Another possible hint as to what was in the works could be the promotion a while back of Battlefield 4 beta access for those who pre-ordered Medal of Honor Warfighter. While this is not an uncommon practice many (including us) questioned why EA decided to promote the beta that is over a year out with a game that still had months to go and a lot to prove to gamers to overcome the 2010 title falloff. Speculation at the time here at Off Duty Gamers was that the EA accounting group might be worried that Medal of Honor Warfighter wouldn’t perform and was betting on a link up with it’s more successful shooter cousin Battlefield to bolster pre-orders and ultimately lift sales. I think there’s a very real possibility that the history of the Medal of Honor franchise which has always been to serve as a true history lesson for gamers just isn’t bringing in the money and they may have lost patience with it.
If I’m picking apart the motives for this sudden change in thinking then it’s only fair to point the magnifying glass at everything. While re-reading the most recent press releaseon the Zero Dark Thirty Map Pack I looked at the footnotes that we so often overlook. Specifically the proud “EA to Donate $1 Million Minimum to Charities Benefiting the Nation’s Armed Services and Their Families” and noticed the fine print of “For each Medal of Honor Warfighter Zero Dark Thirty Map Pack sold, EA will donate $1, with donations split among participating nonprofits.”
Now, the last title came in around the 5 million units sold mark and while it would seem to be reasonable to assume that a repeat would net them the 1 million DLC’s sold needed to fufill this promise it begs the question. Will Electronic Arts donate 1 million dollars to the Project Honor charity if they do not sell a million units?
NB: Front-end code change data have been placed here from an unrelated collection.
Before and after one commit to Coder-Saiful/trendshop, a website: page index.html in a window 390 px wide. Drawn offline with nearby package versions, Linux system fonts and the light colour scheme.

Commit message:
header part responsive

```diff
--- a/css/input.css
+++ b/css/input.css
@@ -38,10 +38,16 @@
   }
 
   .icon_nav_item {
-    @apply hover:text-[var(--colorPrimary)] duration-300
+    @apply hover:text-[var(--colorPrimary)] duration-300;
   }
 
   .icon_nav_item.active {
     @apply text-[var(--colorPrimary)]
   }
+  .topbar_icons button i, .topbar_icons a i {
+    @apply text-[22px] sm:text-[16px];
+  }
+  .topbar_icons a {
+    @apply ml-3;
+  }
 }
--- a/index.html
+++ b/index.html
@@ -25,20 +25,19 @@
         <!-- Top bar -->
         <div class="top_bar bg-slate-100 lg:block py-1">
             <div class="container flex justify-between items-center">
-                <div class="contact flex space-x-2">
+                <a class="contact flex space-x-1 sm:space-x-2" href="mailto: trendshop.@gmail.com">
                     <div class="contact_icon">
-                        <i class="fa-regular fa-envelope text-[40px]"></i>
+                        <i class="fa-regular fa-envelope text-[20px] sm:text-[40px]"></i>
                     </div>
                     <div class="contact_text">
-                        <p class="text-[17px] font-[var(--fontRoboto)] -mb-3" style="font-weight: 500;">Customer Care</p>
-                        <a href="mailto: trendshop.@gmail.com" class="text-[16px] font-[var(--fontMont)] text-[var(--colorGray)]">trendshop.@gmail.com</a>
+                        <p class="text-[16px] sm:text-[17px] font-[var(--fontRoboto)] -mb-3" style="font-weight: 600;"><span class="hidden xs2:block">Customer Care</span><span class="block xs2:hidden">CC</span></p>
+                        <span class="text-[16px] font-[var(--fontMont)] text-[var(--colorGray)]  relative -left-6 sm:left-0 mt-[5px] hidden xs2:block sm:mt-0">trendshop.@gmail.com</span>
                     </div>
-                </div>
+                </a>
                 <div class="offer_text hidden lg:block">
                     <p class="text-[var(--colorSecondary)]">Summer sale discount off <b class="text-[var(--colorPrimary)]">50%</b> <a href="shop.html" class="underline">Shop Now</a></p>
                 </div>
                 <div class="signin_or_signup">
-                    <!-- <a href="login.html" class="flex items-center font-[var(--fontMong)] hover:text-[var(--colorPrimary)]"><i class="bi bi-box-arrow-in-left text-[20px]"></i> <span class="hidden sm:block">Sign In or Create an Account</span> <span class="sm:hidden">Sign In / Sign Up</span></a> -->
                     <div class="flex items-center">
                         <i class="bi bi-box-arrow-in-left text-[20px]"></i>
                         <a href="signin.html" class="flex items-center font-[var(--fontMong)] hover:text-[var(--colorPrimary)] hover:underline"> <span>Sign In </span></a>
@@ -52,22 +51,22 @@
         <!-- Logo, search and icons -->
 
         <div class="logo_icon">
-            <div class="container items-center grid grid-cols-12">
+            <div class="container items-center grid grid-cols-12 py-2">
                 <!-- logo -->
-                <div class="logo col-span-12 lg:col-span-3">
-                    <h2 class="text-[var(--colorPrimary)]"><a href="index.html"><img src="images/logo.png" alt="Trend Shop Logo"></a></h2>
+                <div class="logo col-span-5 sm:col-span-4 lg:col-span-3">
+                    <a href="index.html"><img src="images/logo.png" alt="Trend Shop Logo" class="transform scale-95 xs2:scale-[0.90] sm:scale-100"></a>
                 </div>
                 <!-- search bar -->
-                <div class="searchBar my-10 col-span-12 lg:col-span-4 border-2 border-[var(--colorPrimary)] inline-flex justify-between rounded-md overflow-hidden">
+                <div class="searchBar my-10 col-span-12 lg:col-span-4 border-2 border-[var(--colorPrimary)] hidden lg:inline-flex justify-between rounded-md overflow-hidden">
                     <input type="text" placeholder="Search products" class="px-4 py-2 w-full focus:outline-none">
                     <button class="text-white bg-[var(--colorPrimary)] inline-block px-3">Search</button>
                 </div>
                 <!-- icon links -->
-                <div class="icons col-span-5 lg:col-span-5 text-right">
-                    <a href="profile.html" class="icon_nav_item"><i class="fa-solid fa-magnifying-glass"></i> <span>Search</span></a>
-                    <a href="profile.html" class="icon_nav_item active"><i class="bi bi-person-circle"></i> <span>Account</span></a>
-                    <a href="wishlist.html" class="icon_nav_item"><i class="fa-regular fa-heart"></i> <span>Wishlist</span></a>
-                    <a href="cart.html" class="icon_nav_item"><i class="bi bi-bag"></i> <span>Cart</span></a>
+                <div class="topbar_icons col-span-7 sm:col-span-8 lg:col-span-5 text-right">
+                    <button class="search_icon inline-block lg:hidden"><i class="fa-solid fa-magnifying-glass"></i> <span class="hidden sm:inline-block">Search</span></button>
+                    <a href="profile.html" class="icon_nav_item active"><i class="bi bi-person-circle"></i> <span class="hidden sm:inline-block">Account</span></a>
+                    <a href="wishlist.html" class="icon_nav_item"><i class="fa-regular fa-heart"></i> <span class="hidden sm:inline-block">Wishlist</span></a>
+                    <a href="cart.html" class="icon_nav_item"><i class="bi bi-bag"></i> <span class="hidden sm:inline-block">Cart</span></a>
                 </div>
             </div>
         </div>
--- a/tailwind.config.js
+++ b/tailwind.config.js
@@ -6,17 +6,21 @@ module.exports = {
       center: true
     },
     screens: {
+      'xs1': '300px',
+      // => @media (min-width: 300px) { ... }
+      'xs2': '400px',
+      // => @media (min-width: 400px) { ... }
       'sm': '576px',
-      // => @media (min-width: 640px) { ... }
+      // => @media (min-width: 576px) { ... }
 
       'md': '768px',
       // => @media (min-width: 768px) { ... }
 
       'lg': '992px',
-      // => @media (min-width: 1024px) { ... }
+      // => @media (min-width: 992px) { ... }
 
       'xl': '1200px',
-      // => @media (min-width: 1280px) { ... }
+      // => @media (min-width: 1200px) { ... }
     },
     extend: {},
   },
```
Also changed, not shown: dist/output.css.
This remains to be seen and the press release seems to be hard to pin down on this.
The question is, will EA put 1 million dollars into the charities of those from whom EA makes so much more from their stories or will they only do it if those stories sell games?
[Update] After some discussion I will concede that the inclusion of “minimum” would seem to indicate that EA intends to write a check for $1 million to the charities even if nobody buys the DLC. I’m still a little skeptical as a jaded military veteran who has seen more than a fair share of promises to veteran organizations over the years.